This rustic soup is the kind you eat with a loud slurp and a satisfied growl. My friend T. and I had spent the day taking in a double-feature and thanks to a combination of time crunch, lean wallets and exorbitant movie theatre food prices, our stomachs boasted but a winning combination of Sour Patch Kids and Twizzlers. We felt lightheaded and weak. T. suggested we go to his place and make some soup to bring us back to solid ground. One of the things I love about T. is his ability to cook solely through inspiration. No recipe - just asking the food what it wants to be. Genius.
Saturday, 11 February 2012
Citrus is its own exclamation mark, boldly making its presence known punctuating countertops, fruit baskets and baked goods alike with its brilliant colour and fresh flavour. My February certainly got brighter when I spent the afternoon carefully supreming navel oranges, blood oranges, and tangerines to accompany a lemon olive oil cake that filled my kitchen boudoir with a sweet and happy scent. The recipe is one I found in a cookbook I'm rather fond of: Anna & Michael Olson Cook at Home.

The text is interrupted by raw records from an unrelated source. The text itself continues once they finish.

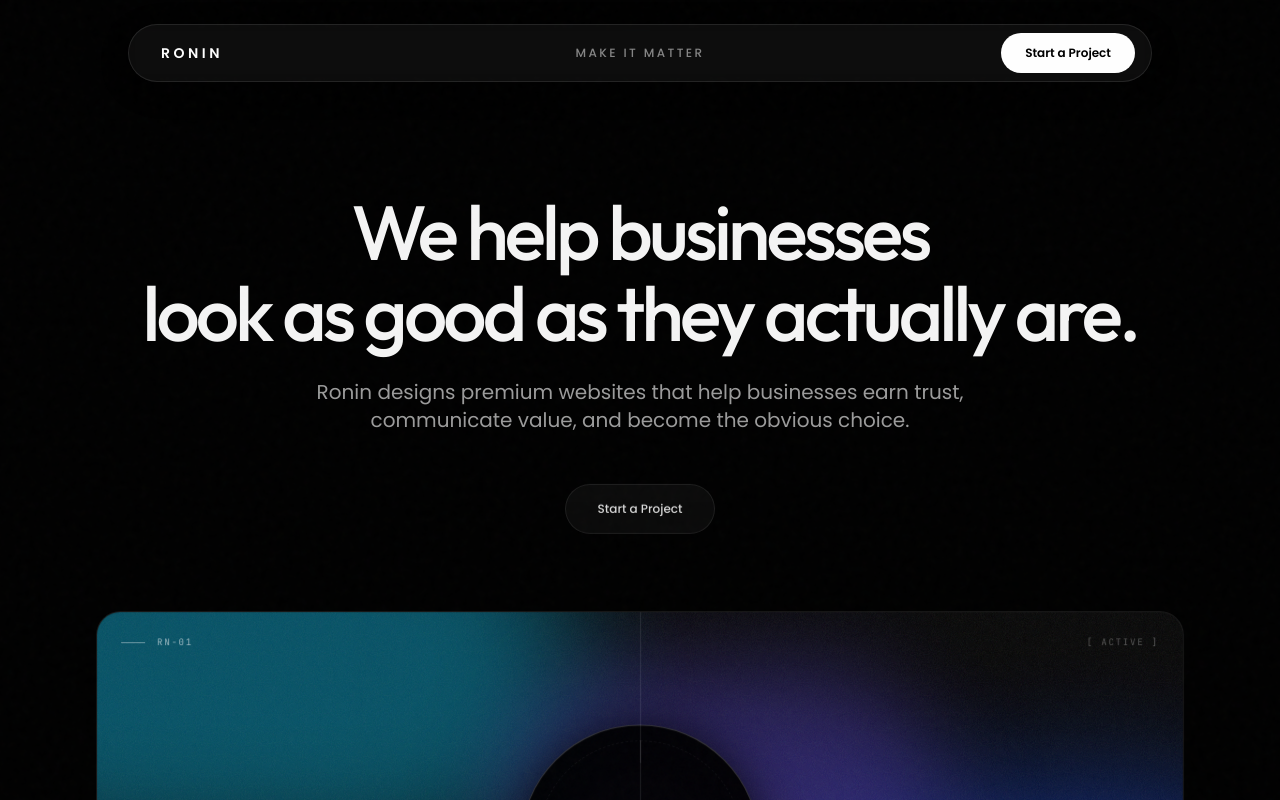
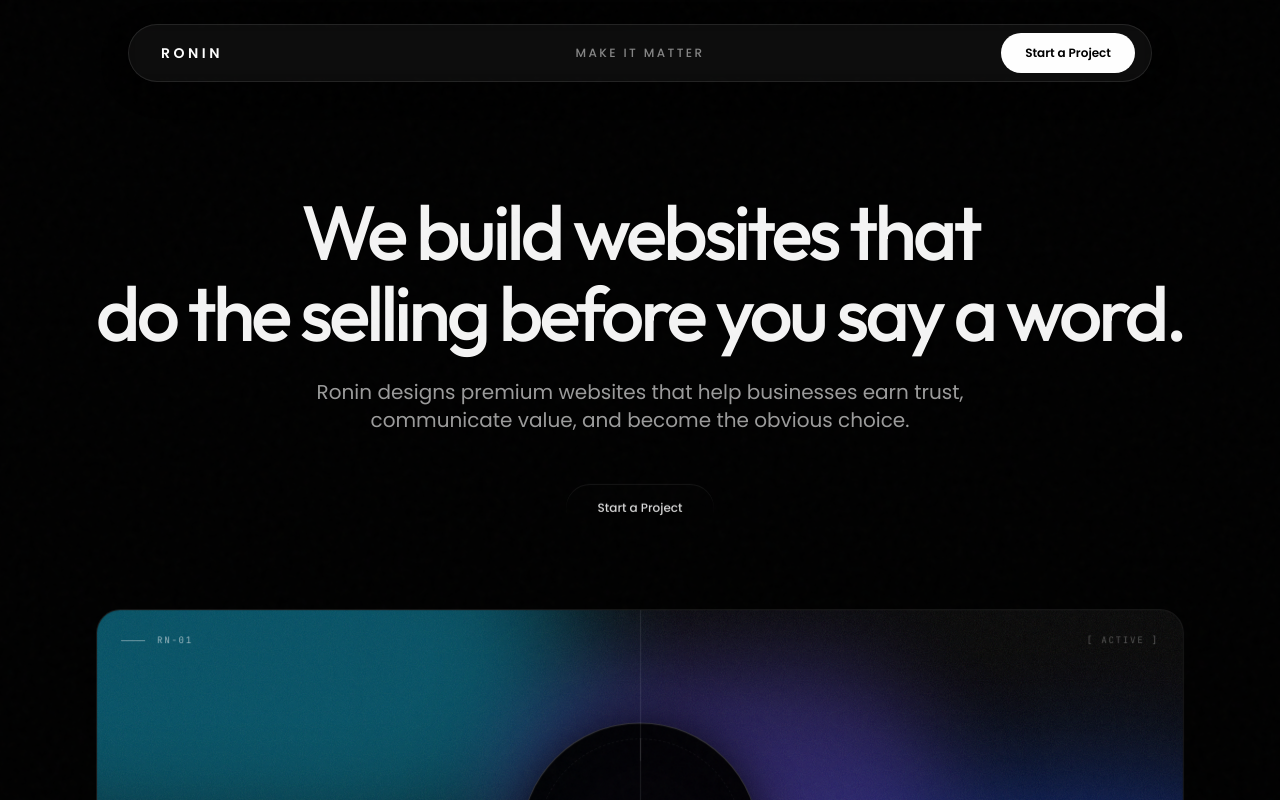
Before and after one commit to varun-vk17/Roninone, a React (Vite) app: page / in a window 1280 px wide. Shown: the top 800 px of the page. Built offline with nearby package versions, Linux system fonts and the light colour scheme; no server answers.

Commit message:
style: apply liquid-glass button to hero section

```diff
--- a/src/App.tsx
+++ b/src/App.tsx
@@ -163,7 +163,9 @@ export default function App() {
                 transition={{ duration: 1, delay: 0.4, ease: [0.16, 1, 0.3, 1] }}
                 className="w-full max-w-6xl font-display text-4xl sm:text-[2.7rem] font-medium leading-[1.05] tracking-tighter md:text-[4rem] lg:text-[4.8rem] text-neutral-100"
               >
-                We help businesses <br />look as good as they actually are.
+                We build websites
+                that <br />do the selling
+                before you say a word.
               </motion.h1>
 
               <motion.p
@@ -183,10 +185,10 @@ export default function App() {
               >
                 <motion.button
                   onClick={openApplyModal}
-                  whileHover={{ scale: 1.05, backgroundColor: "rgba(255,255,255,0.12)", borderColor: "rgba(255,255,255,0.4)" }}
+                  whileHover={{ scale: 1.05 }}
                   whileTap={{ scale: 0.95 }}
                   transition={{ type: "spring", stiffness: 400, damping: 15 }}
-                  className="group relative overflow-hidden rounded-full border border-white/10 bg-white/5 backdrop-blur-md px-8 py-4 text-xs font-medium text-white transition-shadow duration-300 hover:shadow-[0_0_40px_0_rgba(0,255,204,0.3)] shadow-xl"
+                  className="liquid-glass group relative overflow-hidden rounded-full px-8 py-4 text-xs font-medium text-white transition-shadow duration-300 hover:shadow-[0_0_40px_0_rgba(0,255,204,0.3)] shadow-xl"
                 >
                   <span className="relative z-10">Start a Project</span>
                 </motion.button>
--- a/src/index.css
+++ b/src/index.css
@@ -177,3 +177,14 @@ body {
     clip-path: inset(10px 0 80px 0);
   }
 }
+
+.liquid-glass {
+  background: rgba(255, 255, 255, 0.01);
+  background-blend-mode: luminosity;
+  backdrop-filter: blur(4px);
+  -webkit-backdrop-filter: blur(4px);
+  border: none;
+  box-shadow: inset 0 1px 1px rgba(255, 255, 255, 0.1);
+  position: relative;
+  overflow: hidden;
+}
```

It sounded rather odd to me at first...olive oil??...in a cake?! Perhaps this was because I was reminded of an earlier mini-chef version of Sonja who didn't know that olive oil was more savoury and flavourful than other oils and used it unconsciously in a sweet dessert and as an unconscious acting exercise for those lucky few who tried it and were kind (or cruel, depending on how you see it) enough to tell me it was 'delicious.' But this cake certainly is.

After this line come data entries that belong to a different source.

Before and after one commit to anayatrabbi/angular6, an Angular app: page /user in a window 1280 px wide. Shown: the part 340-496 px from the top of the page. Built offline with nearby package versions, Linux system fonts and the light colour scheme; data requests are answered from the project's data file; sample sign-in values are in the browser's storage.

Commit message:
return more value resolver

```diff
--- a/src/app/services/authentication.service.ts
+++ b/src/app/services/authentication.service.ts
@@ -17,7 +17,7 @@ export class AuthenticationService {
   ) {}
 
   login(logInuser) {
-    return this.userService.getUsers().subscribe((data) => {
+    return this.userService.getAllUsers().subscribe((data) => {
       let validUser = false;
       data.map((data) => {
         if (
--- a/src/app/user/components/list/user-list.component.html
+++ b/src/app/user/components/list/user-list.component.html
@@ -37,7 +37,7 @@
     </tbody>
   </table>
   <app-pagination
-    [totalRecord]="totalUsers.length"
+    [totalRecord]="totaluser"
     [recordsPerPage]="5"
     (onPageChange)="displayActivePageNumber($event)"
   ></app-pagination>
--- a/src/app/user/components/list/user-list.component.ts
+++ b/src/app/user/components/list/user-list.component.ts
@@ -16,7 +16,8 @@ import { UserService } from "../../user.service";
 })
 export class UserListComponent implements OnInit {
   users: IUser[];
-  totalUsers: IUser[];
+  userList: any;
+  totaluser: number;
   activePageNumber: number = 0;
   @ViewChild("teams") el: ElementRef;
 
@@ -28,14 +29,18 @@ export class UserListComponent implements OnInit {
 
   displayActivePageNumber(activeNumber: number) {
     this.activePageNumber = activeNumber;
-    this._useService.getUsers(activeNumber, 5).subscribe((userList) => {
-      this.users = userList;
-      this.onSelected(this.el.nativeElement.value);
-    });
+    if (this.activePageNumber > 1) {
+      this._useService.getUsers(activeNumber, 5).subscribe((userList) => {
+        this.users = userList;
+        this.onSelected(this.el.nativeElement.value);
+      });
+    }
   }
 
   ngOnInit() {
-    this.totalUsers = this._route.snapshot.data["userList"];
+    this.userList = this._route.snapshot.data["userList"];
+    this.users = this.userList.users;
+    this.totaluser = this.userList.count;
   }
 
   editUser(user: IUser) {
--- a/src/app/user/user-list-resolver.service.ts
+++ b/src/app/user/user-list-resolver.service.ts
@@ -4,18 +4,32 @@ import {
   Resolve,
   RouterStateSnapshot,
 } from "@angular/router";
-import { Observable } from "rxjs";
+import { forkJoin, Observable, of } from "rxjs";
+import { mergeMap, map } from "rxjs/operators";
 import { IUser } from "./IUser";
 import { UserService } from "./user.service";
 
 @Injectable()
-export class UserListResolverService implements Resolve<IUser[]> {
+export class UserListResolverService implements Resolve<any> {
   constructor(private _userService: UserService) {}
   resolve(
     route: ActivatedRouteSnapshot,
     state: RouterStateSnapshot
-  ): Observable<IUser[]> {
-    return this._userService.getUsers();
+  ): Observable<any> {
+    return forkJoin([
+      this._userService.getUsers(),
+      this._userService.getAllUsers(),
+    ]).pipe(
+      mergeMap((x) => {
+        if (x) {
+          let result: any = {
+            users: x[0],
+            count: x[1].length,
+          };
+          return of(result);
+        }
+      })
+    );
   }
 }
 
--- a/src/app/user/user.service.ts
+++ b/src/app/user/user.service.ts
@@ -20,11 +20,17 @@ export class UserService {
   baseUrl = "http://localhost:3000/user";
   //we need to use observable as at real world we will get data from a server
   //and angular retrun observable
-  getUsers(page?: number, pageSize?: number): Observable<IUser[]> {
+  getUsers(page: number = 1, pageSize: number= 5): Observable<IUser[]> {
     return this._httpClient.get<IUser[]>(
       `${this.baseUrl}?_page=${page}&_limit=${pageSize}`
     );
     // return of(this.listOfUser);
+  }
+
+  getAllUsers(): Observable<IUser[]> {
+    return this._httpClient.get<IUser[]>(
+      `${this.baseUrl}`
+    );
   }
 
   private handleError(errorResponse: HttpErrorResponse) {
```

Sunday, 5 February 2012
Sticky Cranberry Gingerbread Cake. This afternoon cake is onomatopoeic in that it sounds exactly like what it is: sticky, cranberry-y, gingerbread-y and cake-y. It happened to also be sunshine-y in my kitchen boudoir the day I made it and can I just say who needs rubies if you've got cranberries soaking up sunlight? This cake not only looks pretty, but tastes delicious in the way an afternoon cake should. Btw, absolutely no judgment on my part if you happen to deem this cake a morning cake as well. Breakfast and I sure did.
Thursday, 2 February 2012
Winter - a season of cold, snow, packed earth, things laid to rest and freeze until the thaw of spring. It is a season of long nights, some of which are 'dark' and 'of the soul.' In order to survive the cold both inner and outer, our bodies crave warm, comforting, hearty foods to stoke our inner fires. Comfort food is often full of rich ingredients - indulgences we might otherwise not cater to in the lighter seasons: cream, cheese, cuts of meat made tender by hours of slow cooking in savory sauces. Winter vegetables boast thick skins and fleshy insides that love to luxuriate in a bath of braising liquid, or hold their own in a robust and flavorful stew. Winter is a season made for the long and the slow - and adjusting to this slowing down of life both culinarily and personally is the key to making the most of what winter has to offer. My indulgence this week was short ribs and creamy Dijon Brussels sprouts. Short ribs, funnily enough, take a long time to cook, but like all things in which time is invested, the result is well worth the wait.